Next to air, water is the second most important nutrient we take into our bodies. Depending on the source, experts say, water makes up around 75 percent to 90 percent of your body, depending on your phase of life. (We are born with a higher water content, which decreases as we get older.)
“You need water for everything your body does,” says Lisa Dorfman, Miami, Fla., registered dietitian and spokeswoman for the American Dietetic Association. “Water is an essential nutrient that helps your body do everything from breathing to digesting food to hormone production to lubricating joints.”
Water assists with metabolizing carbohydrates, fats and proteins; digesting food; creating enzymes, which support all body functions; insulating organs; protecting the fetus in pregnant mothers; dissolving vitamins; regulating the body’s temperature; supporting healthy skin and a host of other vital functions.
Everyone has different needs, though, says Dorfman, based on their individual chemistry and physical activity. If you are not getting enough water, she says, you body will let you know. Thirst is the first sign of dehydration.

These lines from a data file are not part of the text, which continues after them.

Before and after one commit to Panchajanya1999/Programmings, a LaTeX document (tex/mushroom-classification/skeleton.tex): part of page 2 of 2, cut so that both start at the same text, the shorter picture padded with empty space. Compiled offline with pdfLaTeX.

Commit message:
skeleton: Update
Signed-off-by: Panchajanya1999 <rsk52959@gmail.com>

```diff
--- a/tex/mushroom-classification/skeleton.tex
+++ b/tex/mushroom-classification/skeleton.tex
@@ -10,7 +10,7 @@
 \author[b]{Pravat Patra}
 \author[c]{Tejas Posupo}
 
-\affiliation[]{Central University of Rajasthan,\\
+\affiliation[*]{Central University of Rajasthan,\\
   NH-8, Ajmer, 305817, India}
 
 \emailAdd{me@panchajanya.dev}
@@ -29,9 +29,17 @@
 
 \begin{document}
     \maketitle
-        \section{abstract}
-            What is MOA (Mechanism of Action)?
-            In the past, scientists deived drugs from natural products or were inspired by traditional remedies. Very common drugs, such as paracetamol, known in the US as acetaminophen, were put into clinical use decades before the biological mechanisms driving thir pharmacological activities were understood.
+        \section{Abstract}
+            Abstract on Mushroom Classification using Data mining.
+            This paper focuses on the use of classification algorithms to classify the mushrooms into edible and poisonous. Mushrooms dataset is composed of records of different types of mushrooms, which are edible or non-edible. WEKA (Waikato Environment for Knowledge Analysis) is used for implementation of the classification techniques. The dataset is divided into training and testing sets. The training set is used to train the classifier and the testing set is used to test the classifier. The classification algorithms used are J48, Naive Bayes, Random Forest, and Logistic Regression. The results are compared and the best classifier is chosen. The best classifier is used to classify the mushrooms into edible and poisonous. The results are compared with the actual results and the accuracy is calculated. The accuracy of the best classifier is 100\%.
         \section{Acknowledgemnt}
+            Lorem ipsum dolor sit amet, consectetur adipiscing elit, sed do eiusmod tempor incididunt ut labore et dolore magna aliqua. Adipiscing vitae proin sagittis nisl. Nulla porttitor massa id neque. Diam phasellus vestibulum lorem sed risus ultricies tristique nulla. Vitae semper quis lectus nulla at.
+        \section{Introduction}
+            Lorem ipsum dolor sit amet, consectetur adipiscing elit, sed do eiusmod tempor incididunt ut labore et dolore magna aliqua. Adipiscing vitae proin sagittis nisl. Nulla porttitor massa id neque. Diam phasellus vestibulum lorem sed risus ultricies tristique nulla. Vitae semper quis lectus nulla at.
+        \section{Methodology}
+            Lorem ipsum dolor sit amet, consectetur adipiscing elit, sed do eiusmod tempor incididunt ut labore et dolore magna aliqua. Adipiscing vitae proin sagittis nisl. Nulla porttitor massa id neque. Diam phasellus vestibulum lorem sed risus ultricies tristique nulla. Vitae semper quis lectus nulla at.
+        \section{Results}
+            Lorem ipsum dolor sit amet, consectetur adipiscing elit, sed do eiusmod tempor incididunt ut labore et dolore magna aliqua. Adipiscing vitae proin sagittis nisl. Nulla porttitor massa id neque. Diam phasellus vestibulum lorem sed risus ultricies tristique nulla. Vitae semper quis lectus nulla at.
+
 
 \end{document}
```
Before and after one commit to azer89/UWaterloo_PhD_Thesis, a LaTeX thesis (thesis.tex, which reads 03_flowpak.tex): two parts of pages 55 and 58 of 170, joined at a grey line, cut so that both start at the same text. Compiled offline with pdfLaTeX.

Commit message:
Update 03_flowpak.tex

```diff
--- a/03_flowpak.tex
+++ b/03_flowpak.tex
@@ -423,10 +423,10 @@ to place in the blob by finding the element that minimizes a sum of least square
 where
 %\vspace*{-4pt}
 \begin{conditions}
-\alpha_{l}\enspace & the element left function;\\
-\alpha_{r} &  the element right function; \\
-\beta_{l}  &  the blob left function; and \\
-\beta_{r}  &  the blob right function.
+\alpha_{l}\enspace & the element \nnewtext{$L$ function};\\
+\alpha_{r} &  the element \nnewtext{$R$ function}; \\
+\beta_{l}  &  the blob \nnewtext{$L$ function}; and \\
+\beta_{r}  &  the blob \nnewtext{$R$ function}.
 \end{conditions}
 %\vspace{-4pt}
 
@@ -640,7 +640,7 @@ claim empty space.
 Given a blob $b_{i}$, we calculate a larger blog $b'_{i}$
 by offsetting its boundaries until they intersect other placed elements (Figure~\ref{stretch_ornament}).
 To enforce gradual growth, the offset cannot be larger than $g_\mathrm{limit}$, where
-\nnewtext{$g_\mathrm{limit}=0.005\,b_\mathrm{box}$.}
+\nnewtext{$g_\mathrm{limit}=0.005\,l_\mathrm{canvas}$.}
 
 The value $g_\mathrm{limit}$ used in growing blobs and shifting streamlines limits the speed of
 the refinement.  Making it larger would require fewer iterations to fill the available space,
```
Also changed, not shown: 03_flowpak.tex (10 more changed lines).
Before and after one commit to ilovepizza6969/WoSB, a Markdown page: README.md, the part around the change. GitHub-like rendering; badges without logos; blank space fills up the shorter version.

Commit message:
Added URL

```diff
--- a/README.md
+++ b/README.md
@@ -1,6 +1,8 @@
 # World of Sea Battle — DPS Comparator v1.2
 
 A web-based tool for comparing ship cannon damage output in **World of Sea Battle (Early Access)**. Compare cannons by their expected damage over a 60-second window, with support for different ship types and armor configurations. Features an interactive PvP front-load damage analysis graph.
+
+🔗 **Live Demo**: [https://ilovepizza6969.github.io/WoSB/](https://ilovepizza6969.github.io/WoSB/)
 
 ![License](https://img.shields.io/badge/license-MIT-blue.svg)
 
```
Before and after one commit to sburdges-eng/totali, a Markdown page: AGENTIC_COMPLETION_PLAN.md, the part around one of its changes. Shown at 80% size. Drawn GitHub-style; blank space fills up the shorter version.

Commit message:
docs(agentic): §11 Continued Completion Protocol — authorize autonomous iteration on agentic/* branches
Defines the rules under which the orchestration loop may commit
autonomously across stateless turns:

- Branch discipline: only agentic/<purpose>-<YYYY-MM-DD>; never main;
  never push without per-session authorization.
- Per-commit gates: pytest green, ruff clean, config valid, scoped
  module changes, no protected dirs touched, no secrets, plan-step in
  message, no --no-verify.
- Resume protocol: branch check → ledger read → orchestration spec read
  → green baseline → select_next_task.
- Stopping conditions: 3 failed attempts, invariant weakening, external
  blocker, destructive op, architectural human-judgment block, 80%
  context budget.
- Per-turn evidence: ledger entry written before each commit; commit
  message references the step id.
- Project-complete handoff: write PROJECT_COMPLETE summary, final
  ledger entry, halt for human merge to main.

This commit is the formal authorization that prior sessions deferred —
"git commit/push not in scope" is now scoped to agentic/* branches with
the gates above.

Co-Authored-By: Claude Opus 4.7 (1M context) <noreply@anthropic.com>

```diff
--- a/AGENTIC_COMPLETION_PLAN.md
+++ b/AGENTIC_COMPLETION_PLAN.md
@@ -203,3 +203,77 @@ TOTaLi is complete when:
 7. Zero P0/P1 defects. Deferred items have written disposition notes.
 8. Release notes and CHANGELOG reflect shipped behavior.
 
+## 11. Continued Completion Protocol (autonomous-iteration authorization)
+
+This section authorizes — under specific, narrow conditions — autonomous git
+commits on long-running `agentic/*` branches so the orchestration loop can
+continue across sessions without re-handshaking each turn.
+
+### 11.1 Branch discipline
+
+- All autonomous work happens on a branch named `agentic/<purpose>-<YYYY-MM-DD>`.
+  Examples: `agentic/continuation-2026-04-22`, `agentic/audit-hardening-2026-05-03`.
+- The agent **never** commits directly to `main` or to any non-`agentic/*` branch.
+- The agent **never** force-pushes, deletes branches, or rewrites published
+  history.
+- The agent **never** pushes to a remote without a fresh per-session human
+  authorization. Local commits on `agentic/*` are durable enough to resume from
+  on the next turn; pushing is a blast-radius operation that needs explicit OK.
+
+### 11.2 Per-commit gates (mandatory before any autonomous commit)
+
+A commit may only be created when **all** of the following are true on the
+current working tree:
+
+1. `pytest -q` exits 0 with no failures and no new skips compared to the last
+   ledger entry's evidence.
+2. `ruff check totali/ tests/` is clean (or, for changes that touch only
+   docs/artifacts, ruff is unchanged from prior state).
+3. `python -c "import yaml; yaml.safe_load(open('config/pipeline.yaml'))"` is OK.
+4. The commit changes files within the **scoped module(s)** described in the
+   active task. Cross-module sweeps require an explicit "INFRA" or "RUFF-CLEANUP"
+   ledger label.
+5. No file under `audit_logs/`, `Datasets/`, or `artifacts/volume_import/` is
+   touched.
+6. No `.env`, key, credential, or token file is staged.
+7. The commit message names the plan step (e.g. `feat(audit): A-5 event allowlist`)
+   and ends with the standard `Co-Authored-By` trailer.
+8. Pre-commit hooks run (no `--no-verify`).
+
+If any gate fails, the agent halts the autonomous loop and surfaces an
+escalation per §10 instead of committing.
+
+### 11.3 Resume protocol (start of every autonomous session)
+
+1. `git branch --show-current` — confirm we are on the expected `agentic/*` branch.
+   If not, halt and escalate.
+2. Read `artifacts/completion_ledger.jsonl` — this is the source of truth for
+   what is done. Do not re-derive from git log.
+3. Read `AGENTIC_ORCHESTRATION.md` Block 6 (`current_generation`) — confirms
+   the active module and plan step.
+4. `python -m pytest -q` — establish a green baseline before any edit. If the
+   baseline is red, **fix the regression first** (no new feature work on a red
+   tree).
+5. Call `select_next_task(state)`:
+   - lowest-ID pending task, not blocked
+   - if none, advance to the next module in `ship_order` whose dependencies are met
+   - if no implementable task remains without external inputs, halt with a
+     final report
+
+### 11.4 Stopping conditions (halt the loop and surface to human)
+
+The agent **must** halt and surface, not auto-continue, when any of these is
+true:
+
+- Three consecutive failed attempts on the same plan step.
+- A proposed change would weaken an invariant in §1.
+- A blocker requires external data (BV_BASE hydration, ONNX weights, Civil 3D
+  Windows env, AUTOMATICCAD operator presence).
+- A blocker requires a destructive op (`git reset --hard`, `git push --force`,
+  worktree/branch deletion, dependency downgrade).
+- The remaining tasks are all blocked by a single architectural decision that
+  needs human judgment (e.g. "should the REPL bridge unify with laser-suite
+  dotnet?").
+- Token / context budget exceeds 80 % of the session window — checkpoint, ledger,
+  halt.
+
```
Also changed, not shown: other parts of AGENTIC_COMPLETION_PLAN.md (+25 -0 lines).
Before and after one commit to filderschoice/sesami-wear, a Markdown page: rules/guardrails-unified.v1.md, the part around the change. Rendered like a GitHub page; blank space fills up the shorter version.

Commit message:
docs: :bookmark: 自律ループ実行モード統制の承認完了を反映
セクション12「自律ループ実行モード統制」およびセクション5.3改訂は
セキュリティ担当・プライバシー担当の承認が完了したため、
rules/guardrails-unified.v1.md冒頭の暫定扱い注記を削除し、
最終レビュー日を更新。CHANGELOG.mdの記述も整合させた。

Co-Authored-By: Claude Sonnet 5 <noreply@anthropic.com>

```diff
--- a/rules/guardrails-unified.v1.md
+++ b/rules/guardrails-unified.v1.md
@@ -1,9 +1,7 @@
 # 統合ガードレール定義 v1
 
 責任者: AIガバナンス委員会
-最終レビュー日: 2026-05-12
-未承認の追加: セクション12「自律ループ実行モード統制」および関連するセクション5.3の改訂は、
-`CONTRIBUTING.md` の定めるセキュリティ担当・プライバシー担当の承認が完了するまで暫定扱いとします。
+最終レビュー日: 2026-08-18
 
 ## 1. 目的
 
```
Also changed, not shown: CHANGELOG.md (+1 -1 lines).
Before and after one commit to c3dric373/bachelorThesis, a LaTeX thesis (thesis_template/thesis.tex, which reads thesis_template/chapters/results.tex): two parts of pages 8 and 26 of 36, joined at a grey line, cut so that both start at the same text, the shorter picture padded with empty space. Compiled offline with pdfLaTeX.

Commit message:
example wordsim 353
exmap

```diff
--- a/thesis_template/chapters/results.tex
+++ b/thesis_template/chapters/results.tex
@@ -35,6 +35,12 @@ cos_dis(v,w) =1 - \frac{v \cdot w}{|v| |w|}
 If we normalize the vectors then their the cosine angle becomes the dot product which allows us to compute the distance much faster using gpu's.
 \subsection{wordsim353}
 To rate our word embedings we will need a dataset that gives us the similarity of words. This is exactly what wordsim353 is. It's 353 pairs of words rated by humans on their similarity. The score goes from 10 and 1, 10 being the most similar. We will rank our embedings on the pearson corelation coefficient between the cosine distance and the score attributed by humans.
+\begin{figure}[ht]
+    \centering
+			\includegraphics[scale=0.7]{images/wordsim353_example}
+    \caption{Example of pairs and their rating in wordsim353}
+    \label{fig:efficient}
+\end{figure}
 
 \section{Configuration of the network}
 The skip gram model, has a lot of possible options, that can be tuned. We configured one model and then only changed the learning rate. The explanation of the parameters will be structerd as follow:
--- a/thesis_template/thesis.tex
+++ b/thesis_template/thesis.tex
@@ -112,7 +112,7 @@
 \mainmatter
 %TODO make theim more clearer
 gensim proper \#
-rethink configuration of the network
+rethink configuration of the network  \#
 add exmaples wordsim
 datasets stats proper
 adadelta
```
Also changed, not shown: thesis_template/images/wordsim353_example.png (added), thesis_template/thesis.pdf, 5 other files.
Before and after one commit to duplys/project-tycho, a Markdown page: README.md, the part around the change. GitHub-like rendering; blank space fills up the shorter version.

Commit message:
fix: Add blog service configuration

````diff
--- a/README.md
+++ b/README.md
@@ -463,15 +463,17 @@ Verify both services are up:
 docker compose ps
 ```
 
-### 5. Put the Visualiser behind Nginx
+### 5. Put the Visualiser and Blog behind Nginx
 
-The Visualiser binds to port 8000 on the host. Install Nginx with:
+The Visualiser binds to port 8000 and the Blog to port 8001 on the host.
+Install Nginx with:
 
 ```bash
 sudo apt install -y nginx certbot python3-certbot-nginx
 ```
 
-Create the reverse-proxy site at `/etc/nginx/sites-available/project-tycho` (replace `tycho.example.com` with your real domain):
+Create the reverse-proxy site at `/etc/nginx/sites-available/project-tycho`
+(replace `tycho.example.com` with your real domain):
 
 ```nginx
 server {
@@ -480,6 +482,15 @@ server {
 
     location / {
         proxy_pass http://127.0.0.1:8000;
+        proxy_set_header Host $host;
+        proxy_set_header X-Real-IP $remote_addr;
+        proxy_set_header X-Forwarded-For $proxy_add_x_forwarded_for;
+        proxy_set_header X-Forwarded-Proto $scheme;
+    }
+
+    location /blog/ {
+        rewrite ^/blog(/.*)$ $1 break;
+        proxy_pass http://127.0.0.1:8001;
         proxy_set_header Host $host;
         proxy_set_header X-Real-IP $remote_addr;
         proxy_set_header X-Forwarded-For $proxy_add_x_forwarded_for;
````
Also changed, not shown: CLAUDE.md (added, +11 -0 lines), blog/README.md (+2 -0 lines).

In addition, pungent, yellow urine is an indication that your system is low on water.